Your output must match the records below character for character.

━━━━━━━━━━━━━━━━━━━━━━━━━━━━━━

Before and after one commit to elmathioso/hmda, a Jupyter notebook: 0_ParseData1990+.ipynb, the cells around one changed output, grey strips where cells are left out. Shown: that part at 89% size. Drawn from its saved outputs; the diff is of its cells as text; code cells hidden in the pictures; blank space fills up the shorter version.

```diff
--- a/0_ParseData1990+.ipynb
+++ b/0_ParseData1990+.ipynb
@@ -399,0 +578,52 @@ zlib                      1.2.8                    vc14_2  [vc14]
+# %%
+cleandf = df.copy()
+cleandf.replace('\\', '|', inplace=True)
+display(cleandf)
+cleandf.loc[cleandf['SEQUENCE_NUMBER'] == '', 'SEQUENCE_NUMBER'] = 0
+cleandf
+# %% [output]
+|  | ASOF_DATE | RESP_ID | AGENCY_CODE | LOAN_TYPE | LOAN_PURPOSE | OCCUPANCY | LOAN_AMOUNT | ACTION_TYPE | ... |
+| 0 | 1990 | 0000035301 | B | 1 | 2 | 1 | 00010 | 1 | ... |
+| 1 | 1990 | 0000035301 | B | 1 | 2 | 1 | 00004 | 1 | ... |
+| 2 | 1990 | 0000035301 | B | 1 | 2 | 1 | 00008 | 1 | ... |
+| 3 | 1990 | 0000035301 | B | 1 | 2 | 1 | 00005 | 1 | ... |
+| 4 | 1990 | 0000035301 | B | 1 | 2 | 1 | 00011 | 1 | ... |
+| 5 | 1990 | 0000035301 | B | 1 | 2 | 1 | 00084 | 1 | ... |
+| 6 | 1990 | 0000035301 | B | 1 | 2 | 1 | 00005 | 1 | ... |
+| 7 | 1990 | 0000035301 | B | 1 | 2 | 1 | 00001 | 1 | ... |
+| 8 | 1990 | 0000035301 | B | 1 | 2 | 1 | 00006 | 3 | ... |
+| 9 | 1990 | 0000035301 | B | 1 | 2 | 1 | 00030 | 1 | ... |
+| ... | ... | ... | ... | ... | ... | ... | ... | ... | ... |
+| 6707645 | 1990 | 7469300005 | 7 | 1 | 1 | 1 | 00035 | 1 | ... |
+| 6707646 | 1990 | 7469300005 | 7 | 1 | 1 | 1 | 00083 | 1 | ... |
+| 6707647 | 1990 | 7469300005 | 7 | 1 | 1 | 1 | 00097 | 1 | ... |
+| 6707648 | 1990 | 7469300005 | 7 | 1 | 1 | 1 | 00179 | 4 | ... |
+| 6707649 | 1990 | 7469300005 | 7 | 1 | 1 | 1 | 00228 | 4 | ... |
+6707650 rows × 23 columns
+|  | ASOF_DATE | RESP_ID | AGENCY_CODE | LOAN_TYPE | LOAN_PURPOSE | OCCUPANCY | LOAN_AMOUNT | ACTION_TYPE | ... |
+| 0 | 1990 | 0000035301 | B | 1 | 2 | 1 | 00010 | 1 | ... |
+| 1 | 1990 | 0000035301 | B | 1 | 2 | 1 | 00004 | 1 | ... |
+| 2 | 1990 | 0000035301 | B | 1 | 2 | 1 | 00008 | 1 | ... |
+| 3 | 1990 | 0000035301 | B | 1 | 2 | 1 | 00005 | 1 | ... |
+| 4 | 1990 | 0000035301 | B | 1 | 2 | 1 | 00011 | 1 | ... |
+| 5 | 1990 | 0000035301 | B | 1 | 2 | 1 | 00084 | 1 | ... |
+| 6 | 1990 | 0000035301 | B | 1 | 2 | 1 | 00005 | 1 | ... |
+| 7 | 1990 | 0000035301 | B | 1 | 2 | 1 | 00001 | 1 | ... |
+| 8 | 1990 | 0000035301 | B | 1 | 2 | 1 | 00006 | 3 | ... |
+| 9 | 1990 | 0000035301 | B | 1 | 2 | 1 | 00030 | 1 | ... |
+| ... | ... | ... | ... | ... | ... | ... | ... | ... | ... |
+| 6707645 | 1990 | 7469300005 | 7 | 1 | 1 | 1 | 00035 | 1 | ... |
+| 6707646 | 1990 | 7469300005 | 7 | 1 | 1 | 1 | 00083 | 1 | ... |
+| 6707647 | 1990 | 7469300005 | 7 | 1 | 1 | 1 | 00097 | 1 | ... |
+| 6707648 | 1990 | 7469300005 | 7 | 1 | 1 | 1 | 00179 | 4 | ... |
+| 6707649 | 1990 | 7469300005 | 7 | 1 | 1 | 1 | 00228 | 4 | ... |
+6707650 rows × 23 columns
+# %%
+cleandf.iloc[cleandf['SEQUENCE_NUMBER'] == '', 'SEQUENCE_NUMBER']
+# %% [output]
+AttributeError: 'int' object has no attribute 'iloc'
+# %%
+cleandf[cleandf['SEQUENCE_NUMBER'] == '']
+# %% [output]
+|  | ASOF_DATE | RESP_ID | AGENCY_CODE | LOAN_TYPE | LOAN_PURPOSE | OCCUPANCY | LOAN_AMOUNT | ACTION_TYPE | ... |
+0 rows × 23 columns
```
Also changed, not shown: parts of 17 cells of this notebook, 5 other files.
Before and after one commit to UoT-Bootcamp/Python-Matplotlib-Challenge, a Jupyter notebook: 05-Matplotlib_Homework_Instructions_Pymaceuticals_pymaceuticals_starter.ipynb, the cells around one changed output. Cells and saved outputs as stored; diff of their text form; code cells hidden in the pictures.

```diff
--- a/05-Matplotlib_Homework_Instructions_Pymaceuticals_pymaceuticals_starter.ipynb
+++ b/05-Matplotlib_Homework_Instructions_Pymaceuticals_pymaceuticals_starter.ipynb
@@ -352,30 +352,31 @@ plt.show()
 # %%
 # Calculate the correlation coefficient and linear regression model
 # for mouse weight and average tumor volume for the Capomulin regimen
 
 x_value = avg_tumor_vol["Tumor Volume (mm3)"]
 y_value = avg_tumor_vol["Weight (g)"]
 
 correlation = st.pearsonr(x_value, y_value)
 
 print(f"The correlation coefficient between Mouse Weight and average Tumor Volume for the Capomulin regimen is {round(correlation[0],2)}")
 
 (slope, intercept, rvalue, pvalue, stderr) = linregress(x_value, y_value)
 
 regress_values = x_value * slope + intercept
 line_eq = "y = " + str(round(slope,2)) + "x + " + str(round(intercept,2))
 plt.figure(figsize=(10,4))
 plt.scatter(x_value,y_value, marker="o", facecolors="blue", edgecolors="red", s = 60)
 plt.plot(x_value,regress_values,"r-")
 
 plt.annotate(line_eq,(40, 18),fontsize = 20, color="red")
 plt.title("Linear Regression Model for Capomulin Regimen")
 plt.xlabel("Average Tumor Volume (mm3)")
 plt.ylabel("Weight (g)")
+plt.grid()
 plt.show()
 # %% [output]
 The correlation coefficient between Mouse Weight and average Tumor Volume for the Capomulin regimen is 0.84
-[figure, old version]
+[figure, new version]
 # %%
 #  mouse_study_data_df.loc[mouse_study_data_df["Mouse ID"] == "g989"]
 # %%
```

━━━━━━━━━━━━━━━━━━━━━━━━━━━━━━

Expected output ▸
Before and after one commit to elmathioso/hmda, a Jupyter notebook: 0_ParseData1990+.ipynb, the cells around one changed output, grey strips where cells are left out. Shown: that part at 89% size. Drawn from its saved outputs; the diff is of its cells as text; code cells hidden in the pictures; blank space fills up the shorter version.

```diff
--- a/0_ParseData1990+.ipynb
+++ b/0_ParseData1990+.ipynb
@@ -399,0 +578,52 @@ zlib                      1.2.8                    vc14_2  [vc14]
+# %%
+cleandf = df.copy()
+cleandf.replace('\\', '|', inplace=True)
+display(cleandf)
+cleandf.loc[cleandf['SEQUENCE_NUMBER'] == '', 'SEQUENCE_NUMBER'] = 0
+cleandf
+# %% [output]
+|  | ASOF_DATE | RESP_ID | AGENCY_CODE | LOAN_TYPE | LOAN_PURPOSE | OCCUPANCY | LOAN_AMOUNT | ACTION_TYPE | ... |
+| 0 | 1990 | 0000035301 | B | 1 | 2 | 1 | 00010 | 1 | ... |
+| 1 | 1990 | 0000035301 | B | 1 | 2 | 1 | 00004 | 1 | ... |
+| 2 | 1990 | 0000035301 | B | 1 | 2 | 1 | 00008 | 1 | ... |
+| 3 | 1990 | 0000035301 | B | 1 | 2 | 1 | 00005 | 1 | ... |
+| 4 | 1990 | 0000035301 | B | 1 | 2 | 1 | 00011 | 1 | ... |
+| 5 | 1990 | 0000035301 | B | 1 | 2 | 1 | 00084 | 1 | ... |
+| 6 | 1990 | 0000035301 | B | 1 | 2 | 1 | 00005 | 1 | ... |
+| 7 | 1990 | 0000035301 | B | 1 | 2 | 1 | 00001 | 1 | ... |
+| 8 | 1990 | 0000035301 | B | 1 | 2 | 1 | 00006 | 3 | ... |
+| 9 | 1990 | 0000035301 | B | 1 | 2 | 1 | 00030 | 1 | ... |
+| ... | ... | ... | ... | ... | ... | ... | ... | ... | ... |
+| 6707645 | 1990 | 7469300005 | 7 | 1 | 1 | 1 | 00035 | 1 | ... |
+| 6707646 | 1990 | 7469300005 | 7 | 1 | 1 | 1 | 00083 | 1 | ... |
+| 6707647 | 1990 | 7469300005 | 7 | 1 | 1 | 1 | 00097 | 1 | ... |
+| 6707648 | 1990 | 7469300005 | 7 | 1 | 1 | 1 | 00179 | 4 | ... |
+| 6707649 | 1990 | 7469300005 | 7 | 1 | 1 | 1 | 00228 | 4 | ... |
+6707650 rows × 23 columns
+|  | ASOF_DATE | RESP_ID | AGENCY_CODE | LOAN_TYPE | LOAN_PURPOSE | OCCUPANCY | LOAN_AMOUNT | ACTION_TYPE | ... |
+| 0 | 1990 | 0000035301 | B | 1 | 2 | 1 | 00010 | 1 | ... |
+| 1 | 1990 | 0000035301 | B | 1 | 2 | 1 | 00004 | 1 | ... |
+| 2 | 1990 | 0000035301 | B | 1 | 2 | 1 | 00008 | 1 | ... |
+| 3 | 1990 | 0000035301 | B | 1 | 2 | 1 | 00005 | 1 | ... |
+| 4 | 1990 | 0000035301 | B | 1 | 2 | 1 | 00011 | 1 | ... |
+| 5 | 1990 | 0000035301 | B | 1 | 2 | 1 | 00084 | 1 | ... |
+| 6 | 1990 | 0000035301 | B | 1 | 2 | 1 | 00005 | 1 | ... |
+| 7 | 1990 | 0000035301 | B | 1 | 2 | 1 | 00001 | 1 | ... |
+| 8 | 1990 | 0000035301 | B | 1 | 2 | 1 | 00006 | 3 | ... |
+| 9 | 1990 | 0000035301 | B | 1 | 2 | 1 | 00030 | 1 | ... |
+| ... | ... | ... | ... | ... | ... | ... | ... | ... | ... |
+| 6707645 | 1990 | 7469300005 | 7 | 1 | 1 | 1 | 00035 | 1 | ... |
+| 6707646 | 1990 | 7469300005 | 7 | 1 | 1 | 1 | 00083 | 1 | ... |
+| 6707647 | 1990 | 7469300005 | 7 | 1 | 1 | 1 | 00097 | 1 | ... |
+| 6707648 | 1990 | 7469300005 | 7 | 1 | 1 | 1 | 00179 | 4 | ... |
+| 6707649 | 1990 | 7469300005 | 7 | 1 | 1 | 1 | 00228 | 4 | ... |
+6707650 rows × 23 columns
+# %%
+cleandf.iloc[cleandf['SEQUENCE_NUMBER'] == '', 'SEQUENCE_NUMBER']
+# %% [output]
+AttributeError: 'int' object has no attribute 'iloc'
+# %%
+cleandf[cleandf['SEQUENCE_NUMBER'] == '']
+# %% [output]
+|  | ASOF_DATE | RESP_ID | AGENCY_CODE | LOAN_TYPE | LOAN_PURPOSE | OCCUPANCY | LOAN_AMOUNT | ACTION_TYPE | ... |
+0 rows × 23 columns
```
Also changed, not shown: parts of 17 cells of this notebook, 5 other files.
Before and after one commit to UoT-Bootcamp/Python-Matplotlib-Challenge, a Jupyter notebook: 05-Matplotlib_Homework_Instructions_Pymaceuticals_pymaceuticals_starter.ipynb, the cells around one changed output. Cells and saved outputs as stored; diff of their text form; code cells hidden in the pictures.

```diff
--- a/05-Matplotlib_Homework_Instructions_Pymaceuticals_pymaceuticals_starter.ipynb
+++ b/05-Matplotlib_Homework_Instructions_Pymaceuticals_pymaceuticals_starter.ipynb
@@ -352,30 +352,31 @@ plt.show()
 # %%
 # Calculate the correlation coefficient and linear regression model
 # for mouse weight and average tumor volume for the Capomulin regimen
 
 x_value = avg_tumor_vol["Tumor Volume (mm3)"]
 y_value = avg_tumor_vol["Weight (g)"]
 
 correlation = st.pearsonr(x_value, y_value)
 
 print(f"The correlation coefficient between Mouse Weight and average Tumor Volume for the Capomulin regimen is {round(correlation[0],2)}")
 
 (slope, intercept, rvalue, pvalue, stderr) = linregress(x_value, y_value)
 
 regress_values = x_value * slope + intercept
 line_eq = "y = " + str(round(slope,2)) + "x + " + str(round(intercept,2))
 plt.figure(figsize=(10,4))
 plt.scatter(x_value,y_value, marker="o", facecolors="blue", edgecolors="red", s = 60)
 plt.plot(x_value,regress_values,"r-")
 
 plt.annotate(line_eq,(40, 18),fontsize = 20, color="red")
 plt.title("Linear Regression Model for Capomulin Regimen")
 plt.xlabel("Average Tumor Volume (mm3)")
 plt.ylabel("Weight (g)")
+plt.grid()
 plt.show()
 # %% [output]
 The correlation coefficient between Mouse Weight and average Tumor Volume for the Capomulin regimen is 0.84
-[figure, old version]
+[figure, new version]
 # %%
 #  mouse_study_data_df.loc[mouse_study_data_df["Mouse ID"] == "g989"]
 # %%
```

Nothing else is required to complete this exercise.